The construction of the sequence plays almost like a video game, as the swarms of nameless hired goons occasionally give way to several more physically imposing “bosses” that challenge Musashi in varying ways. There’s even the occasional “cut-scene” to break up the monotony of the fight and, naturally, give Shimomura a chance to catch his breath and deliver a few well-placed arrogant lines of dialogue. But nothing injected here can ultimately break the repetitive nature of such a unique conceit, which begins to prove rather tiresome.
In a case of obvious budgetary restraints, the 588 assassins are constructed of approximately 40-50 actors and it’s impossible to overlook the fact there isn’t a giant pile of bodies by the end of Musashi’s rampage. Once an actor is slaughtered, they scramble off-camera, wipe the fake blood off, and return to die all over again. Keen-eyed viewers may even spot a few creeping out of focus in the background of several shots, which merely highlights the fact you are watching a piece of independent cinema.
It’s hard to criticise Shomomura for this decision, as the idea of hiring over 500 stuntmen and teaching each one intricate and individualised fight choreography just wouldn’t be logistically plausible. But it’s not just the actors reappearing that you’ll notice. In a bid to assist Sakaguchi with the exhausting nature of his performance, he and his fellow actors repeat the exact fight choreography several times throughout the 77 minutes. While it’s obviously a logistical decision, it ultimately means the novelty of this film wears thin rather quickly.

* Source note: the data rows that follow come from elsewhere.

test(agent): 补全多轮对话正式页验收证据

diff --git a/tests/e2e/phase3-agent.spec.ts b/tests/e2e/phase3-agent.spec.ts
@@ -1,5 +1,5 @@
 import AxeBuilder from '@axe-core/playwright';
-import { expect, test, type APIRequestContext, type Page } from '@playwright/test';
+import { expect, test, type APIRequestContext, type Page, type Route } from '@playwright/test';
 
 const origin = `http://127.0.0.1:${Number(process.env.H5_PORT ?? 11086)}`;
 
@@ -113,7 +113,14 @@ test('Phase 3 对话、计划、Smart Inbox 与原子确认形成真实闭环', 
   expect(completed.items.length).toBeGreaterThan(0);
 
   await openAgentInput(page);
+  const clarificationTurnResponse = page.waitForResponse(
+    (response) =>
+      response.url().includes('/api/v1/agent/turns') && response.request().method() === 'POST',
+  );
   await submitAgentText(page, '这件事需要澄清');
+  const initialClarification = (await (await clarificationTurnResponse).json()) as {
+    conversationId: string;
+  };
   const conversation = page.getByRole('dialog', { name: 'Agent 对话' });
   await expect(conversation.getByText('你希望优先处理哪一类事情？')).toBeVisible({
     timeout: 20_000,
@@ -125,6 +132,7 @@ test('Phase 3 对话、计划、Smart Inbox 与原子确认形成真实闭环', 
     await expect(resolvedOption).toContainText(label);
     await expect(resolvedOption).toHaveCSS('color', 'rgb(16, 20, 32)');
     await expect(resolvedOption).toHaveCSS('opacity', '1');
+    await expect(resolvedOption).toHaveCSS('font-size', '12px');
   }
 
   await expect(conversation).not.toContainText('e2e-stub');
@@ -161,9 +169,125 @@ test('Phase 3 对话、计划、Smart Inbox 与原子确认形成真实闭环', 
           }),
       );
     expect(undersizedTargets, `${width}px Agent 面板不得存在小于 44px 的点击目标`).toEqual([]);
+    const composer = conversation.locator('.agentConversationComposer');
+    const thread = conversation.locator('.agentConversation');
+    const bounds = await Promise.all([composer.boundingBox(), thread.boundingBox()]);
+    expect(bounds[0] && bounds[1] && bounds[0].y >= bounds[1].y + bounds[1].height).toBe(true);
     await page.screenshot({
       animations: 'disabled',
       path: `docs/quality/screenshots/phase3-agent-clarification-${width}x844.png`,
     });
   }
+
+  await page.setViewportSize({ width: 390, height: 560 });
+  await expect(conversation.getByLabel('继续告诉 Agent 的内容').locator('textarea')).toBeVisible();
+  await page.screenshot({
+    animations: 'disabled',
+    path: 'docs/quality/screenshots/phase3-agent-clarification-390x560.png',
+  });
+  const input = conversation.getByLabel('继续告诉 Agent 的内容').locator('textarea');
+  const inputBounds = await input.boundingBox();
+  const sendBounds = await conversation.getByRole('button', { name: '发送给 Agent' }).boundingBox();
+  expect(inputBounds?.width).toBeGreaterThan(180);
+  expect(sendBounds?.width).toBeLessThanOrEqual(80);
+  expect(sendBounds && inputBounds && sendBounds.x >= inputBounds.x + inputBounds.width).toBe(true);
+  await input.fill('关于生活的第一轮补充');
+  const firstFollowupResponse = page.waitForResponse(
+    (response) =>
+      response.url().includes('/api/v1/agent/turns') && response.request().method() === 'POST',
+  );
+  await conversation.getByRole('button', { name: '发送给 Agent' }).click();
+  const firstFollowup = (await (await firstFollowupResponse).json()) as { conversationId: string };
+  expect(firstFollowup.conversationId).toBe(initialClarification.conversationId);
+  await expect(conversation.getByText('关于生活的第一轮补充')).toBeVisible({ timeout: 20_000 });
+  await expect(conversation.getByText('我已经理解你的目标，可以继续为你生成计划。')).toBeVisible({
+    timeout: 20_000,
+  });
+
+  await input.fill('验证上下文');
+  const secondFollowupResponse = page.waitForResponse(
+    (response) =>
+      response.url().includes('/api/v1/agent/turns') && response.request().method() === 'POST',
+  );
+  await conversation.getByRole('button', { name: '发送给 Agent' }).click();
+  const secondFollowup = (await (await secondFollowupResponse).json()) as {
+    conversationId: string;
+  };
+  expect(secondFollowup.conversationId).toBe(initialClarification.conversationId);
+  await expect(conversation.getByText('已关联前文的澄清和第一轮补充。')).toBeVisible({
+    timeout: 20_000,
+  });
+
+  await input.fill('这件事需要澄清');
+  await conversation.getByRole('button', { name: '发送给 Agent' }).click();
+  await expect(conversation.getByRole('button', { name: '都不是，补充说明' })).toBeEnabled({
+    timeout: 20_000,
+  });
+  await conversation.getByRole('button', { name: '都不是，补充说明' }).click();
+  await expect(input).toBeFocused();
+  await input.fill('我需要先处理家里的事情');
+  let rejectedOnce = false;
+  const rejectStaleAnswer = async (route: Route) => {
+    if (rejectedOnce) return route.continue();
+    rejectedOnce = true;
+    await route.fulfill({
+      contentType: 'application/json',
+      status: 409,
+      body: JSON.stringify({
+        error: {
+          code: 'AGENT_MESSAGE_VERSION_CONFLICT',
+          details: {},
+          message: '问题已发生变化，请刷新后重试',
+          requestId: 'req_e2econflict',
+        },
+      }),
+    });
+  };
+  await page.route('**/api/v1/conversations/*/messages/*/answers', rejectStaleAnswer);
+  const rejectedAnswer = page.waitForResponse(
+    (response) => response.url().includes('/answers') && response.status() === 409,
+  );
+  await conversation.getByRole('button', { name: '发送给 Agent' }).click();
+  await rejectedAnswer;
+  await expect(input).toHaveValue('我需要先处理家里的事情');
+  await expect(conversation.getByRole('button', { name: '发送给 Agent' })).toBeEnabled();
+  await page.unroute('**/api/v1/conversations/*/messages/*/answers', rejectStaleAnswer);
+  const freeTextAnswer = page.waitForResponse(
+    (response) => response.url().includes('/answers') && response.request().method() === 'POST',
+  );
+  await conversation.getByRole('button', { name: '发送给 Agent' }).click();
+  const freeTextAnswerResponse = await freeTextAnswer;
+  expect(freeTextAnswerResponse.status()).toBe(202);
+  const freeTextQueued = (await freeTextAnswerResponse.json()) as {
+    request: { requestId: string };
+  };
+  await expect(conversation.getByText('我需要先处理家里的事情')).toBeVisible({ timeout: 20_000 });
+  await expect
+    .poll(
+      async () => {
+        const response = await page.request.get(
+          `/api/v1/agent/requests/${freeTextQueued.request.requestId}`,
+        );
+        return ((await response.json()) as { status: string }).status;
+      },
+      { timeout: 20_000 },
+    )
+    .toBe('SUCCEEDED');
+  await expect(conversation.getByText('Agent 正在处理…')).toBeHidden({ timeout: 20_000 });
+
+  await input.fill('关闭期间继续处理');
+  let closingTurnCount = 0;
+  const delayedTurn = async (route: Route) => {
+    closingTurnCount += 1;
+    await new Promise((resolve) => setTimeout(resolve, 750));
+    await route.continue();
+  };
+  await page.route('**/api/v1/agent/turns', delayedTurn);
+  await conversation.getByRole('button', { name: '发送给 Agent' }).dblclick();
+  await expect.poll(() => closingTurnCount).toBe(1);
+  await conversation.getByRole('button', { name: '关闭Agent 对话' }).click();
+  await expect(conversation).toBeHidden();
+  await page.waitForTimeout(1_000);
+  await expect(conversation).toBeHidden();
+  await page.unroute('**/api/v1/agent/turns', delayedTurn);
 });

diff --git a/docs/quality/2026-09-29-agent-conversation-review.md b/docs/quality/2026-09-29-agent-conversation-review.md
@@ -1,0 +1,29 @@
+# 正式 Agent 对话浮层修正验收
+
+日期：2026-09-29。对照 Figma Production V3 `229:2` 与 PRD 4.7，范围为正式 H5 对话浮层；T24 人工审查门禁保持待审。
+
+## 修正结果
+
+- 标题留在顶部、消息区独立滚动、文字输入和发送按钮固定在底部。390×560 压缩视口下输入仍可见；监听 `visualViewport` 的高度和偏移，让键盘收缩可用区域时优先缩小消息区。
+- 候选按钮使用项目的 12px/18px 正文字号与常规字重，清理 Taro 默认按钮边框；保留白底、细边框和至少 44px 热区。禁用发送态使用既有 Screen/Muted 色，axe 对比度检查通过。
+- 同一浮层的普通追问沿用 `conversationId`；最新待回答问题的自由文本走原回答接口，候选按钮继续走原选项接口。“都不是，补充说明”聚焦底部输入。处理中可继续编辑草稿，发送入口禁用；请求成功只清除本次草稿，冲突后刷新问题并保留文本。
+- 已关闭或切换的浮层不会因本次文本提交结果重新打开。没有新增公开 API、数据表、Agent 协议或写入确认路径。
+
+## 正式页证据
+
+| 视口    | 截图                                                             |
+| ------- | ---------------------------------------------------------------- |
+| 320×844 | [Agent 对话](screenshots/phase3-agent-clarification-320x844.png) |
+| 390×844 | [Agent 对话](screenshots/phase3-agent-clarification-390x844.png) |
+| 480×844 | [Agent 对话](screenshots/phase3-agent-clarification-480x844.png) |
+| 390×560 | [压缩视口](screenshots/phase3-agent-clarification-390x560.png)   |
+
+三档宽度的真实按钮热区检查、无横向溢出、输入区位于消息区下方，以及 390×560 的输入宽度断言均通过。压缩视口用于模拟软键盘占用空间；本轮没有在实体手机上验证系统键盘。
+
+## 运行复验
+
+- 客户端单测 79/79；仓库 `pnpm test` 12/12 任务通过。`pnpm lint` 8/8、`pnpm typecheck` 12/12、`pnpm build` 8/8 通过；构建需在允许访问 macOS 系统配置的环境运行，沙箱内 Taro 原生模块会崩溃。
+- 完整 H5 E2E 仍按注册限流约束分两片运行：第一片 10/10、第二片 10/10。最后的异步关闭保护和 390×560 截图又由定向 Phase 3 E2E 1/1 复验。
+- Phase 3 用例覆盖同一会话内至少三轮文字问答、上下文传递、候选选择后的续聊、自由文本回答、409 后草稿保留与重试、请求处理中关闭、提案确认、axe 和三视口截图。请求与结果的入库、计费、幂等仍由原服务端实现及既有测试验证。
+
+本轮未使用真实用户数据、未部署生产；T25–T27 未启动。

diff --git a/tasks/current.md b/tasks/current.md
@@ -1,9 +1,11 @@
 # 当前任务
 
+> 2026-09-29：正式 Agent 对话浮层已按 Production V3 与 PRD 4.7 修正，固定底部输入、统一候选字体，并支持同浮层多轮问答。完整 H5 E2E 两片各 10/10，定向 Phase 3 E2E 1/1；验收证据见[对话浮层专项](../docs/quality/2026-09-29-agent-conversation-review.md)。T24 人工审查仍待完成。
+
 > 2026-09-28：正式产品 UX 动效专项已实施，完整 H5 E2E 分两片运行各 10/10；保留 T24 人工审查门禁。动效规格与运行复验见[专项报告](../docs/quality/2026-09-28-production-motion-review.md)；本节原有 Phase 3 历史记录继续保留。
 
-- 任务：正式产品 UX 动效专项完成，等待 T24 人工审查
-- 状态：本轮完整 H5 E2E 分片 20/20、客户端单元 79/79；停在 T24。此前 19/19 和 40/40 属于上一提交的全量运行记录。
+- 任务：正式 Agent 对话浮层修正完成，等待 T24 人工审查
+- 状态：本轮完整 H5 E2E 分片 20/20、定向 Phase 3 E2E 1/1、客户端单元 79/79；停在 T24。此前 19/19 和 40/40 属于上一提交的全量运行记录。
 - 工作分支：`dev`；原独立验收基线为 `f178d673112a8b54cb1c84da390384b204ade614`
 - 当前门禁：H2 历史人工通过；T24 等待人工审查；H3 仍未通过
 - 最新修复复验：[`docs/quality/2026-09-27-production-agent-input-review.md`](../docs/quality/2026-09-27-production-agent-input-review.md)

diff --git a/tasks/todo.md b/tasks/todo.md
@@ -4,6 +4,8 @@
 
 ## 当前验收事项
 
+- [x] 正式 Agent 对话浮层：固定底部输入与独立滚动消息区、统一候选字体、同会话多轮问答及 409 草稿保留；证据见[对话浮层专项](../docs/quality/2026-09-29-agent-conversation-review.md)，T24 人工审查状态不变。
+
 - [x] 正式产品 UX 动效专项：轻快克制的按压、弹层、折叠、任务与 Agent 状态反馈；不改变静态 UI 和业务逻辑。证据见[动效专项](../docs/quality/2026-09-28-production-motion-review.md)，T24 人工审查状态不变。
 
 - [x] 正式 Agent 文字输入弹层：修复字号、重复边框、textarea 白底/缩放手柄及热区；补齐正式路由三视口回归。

As a wild experiment in filmmaking, Crazy Samurai Musashi is an ambitious undertaking that has to be respected. While its one-take fight sequence becomes tediously repetitious, the execution of such an outlandish idea is incredibly admirable. We’ve never seen a cinematic battle quite like this and this film could very well inspire action filmmakers to up their game when it comes to scenes of combat. If Shimomura had placed more focus on crafting a fully-rounded experience with a strong narrative and character development, this could have been a masterpiece. As it stands, it’s simply an example of the endurance of one samurai and his sword.
Distributor: My Theater D.D.
Cast: Tak Sakaguchi, Masaaki Takarai, Akihiko Sai, Kento Yamazaki
Director: Yûji Shimomura
Producer: Ota Takayuki
Screenplay: Sion Sono
Cinematography: Yasutaka Nagano
Production Design: Yuto Ooba
Music: Hidehiro Kawai
Editing: Mitsuo Nishio
Running Time: 92 minutes
‘Crazy Samurai Musashi’ plays as part of Fantasia International Film Festival 2020 from August 20 – September 2. For more information and tickets, head HERE.